My interest in military history preceded my wargaming. I was ten when I started to immerse myself in Christopher Hibbert's 'Battle of Arnhem', it was from there that my knowledge of WWII traces. I was 11 when I came across the concept of miniatures wargaming (Charles Grant's 'Battle', discovered almost by random at the local library).
Making a scenario as 'historical' as is practical adds to the experience of playing the game. Thus, when we recreated classic WWII battles such as the airborne attack on Plimsole Bridge in the (Sicily campaign), the initial assault on Stalingrad, or the fiasco at Malame (Crete) in 6mm - the game came readycast with various roles that each of the players could switch into, adding a 'moral compass' to the simulation.

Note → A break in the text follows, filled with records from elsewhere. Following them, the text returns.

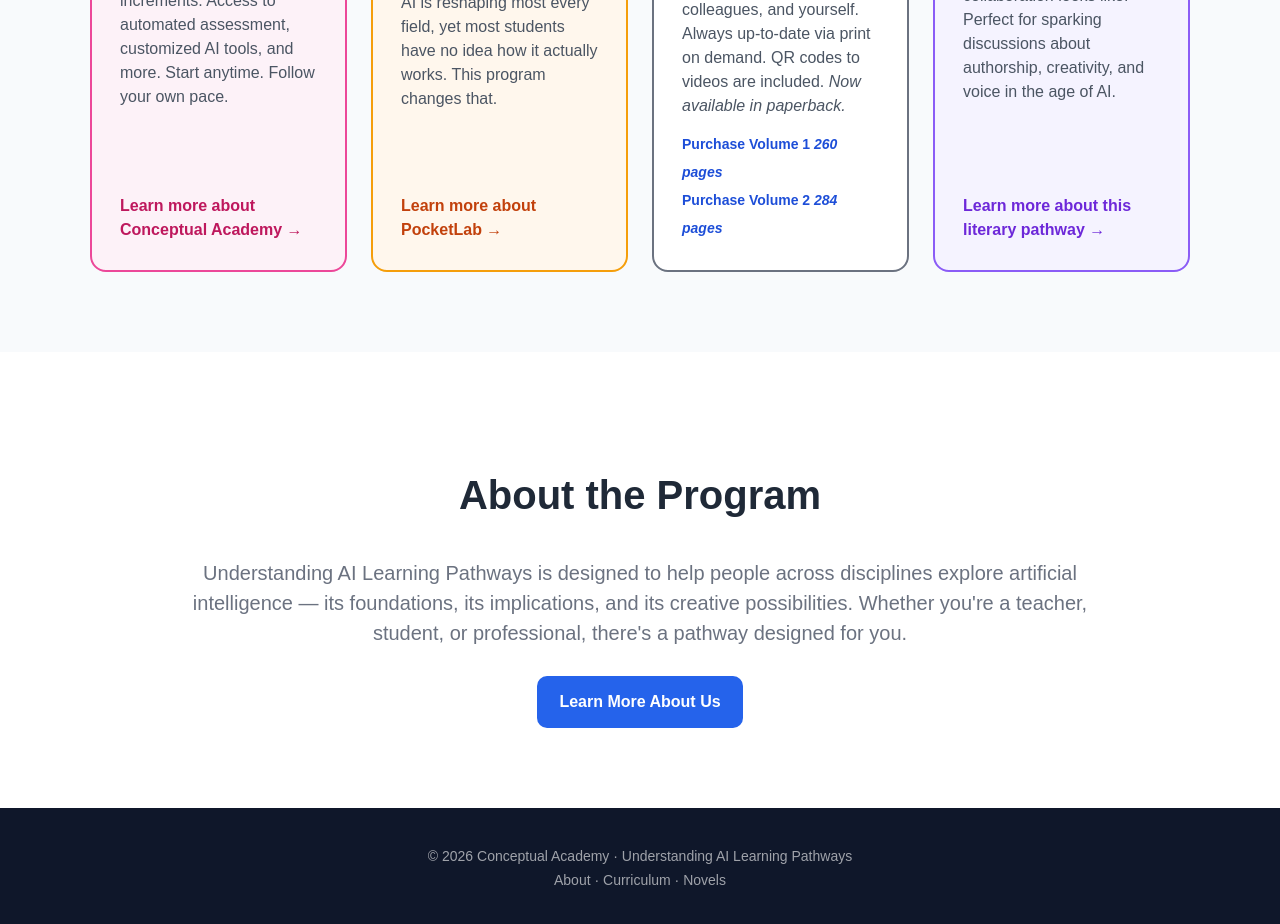
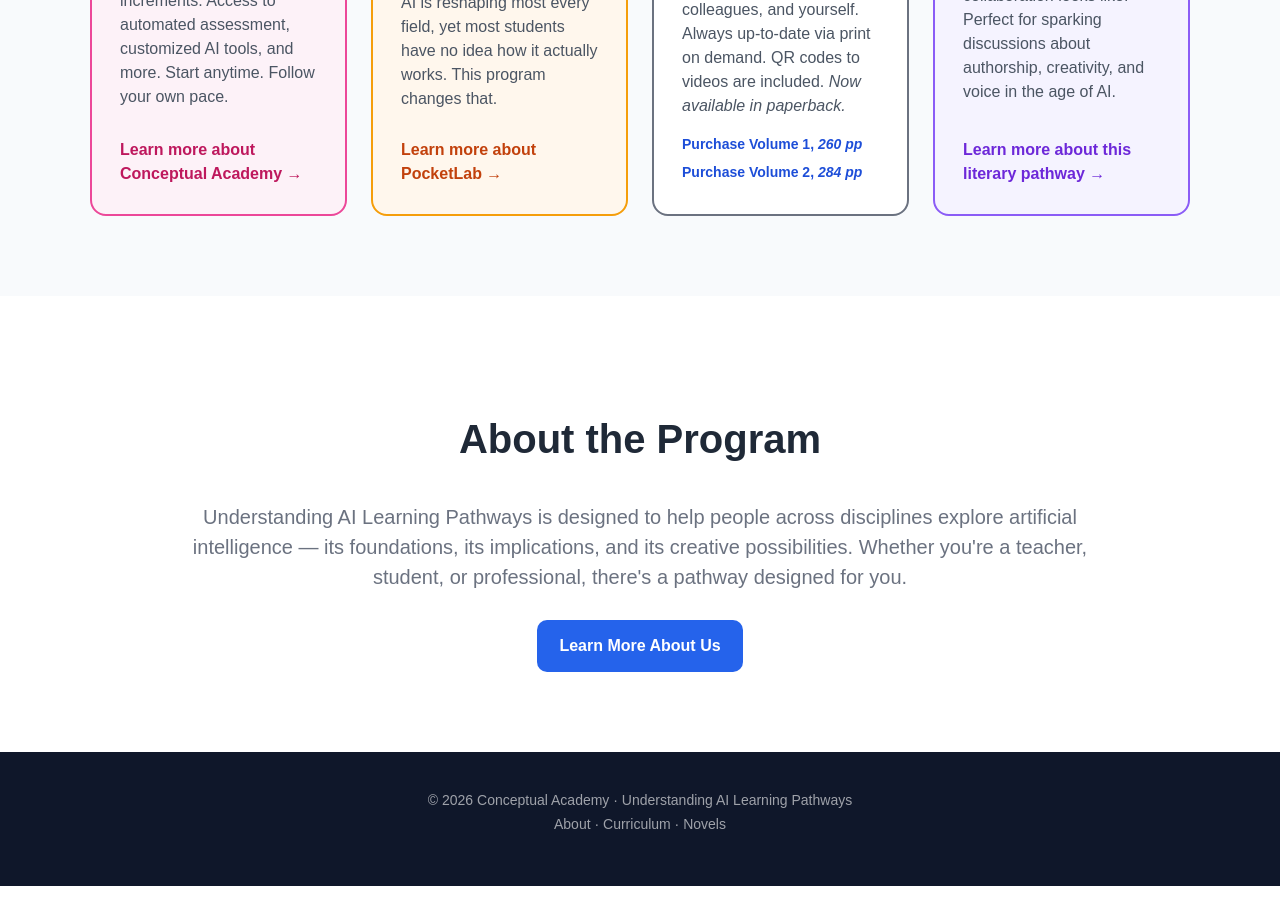
Before and after one commit to Suchocki88/UnderstandingAI.ai, a Next.js app: page / in a window 1280 px wide. Shown: the part 2700-3624 px from the top of the page. After the commit the page ends 3586 px from the top, so only its background shows below. Built offline with nearby package versions, Linux system fonts and the light colour scheme.

Commit message:
Update purchase links and page descriptions

```diff
--- a/app/page.tsx
+++ b/app/page.tsx
@@ -192,8 +192,8 @@ export default function Page() {
                 These two volumes are for anyone who wants to understand the technology reshaping our world. This includes friends, colleagues, and yourself. Always up-to-date via print on demand. QR codes to videos are included. <em>Now available in paperback.</em>
               </p>
               <div style={{ fontSize: 14, color: "#6b7280", lineHeight: 2 }}>
-                <a href="https://shop.ingramspark.com/b/084?params=4Ubgowqn33dPkRQlH6Lc3HmeHl43roEnJHw4n0t9uEd" target="_blank" rel="noopener noreferrer" style={buyButton}>Purchase Volume 1 <em>260 pages</em></a><br />
-                <a href="https://shop.ingramspark.com/b/084?params=2SR8fnMJdGddfDPH5kQLrD6P0VrPHPof8SrYclByl9q" target="_blank" rel="noopener noreferrer" style={buyButton}>Purchase Volume 2 <em>284 pages</em></a>
+                <a href="https://shop.ingramspark.com/b/084?params=4Ubgowqn33dPkRQlH6Lc3HmeHl43roEnJHw4n0t9uEd" target="_blank" rel="noopener noreferrer" style={buyButton}>Purchase Volume 1, <em>260 pp</em></a><br />
+                <a href="https://shop.ingramspark.com/b/084?params=2SR8fnMJdGddfDPH5kQLrD6P0VrPHPof8SrYclByl9q" target="_blank" rel="noopener noreferrer" style={buyButton}>Purchase Volume 2, <em>284 pp</em></a>
               </div>
             </div>
 
```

Thus, at Plimosole, the player who was responsible for Colonel Frost's battalion at the Bridge not only played with valorous troops in a very gritty situation, but had the heightened dimension whilst playing of knowing that real men had had to survive just such a situation as he was presented with, except for real. Thus, the derring-do of his model men was prevented from retreating into farcical make believe by the sobering fact that it had actually happened something like this in real life.
By making the game more real, past history itself becomes (to some extent) experienced.Of course, the whole thing could be trivialised by looking at it as 'playing war', with the insidious effect of trivialising what is a great and tragic dimension of the human experience. Gamers that do this generally run out of thrills fairly quickly, or are so much into their own infantile egos that they become justly labelled 'freak' fairly quickly. But, they can do the hobby's image a power of harm with their worship of war never-the-less.Fear of being mistaken for one of the war worshippers itself acts as a brake on some other more mature gamers, preventing them from prosetylising the hobby as much they would if they didn't fear being mistook for a warjunkie (as I said, wargamers were well represented in this milleniums largest anti war marches).
Another danger sometimes is that, recognising the reality which formed the historical basis of a game's design, one can be sickened by it to the point of not playing the game again. This is what has happened in 'a near run thing'. I have had friends not play the excellent Avalon Hill boardgame 'Geronimo' (very inovative and balanced game of the white man's invasion of the 'west' in the the 19th century in America) because it is too historical, makes it too easy to realise the truth of what occurred, too likely to make you feel physically ill.Overkill on the history, you might say.
1 hour ago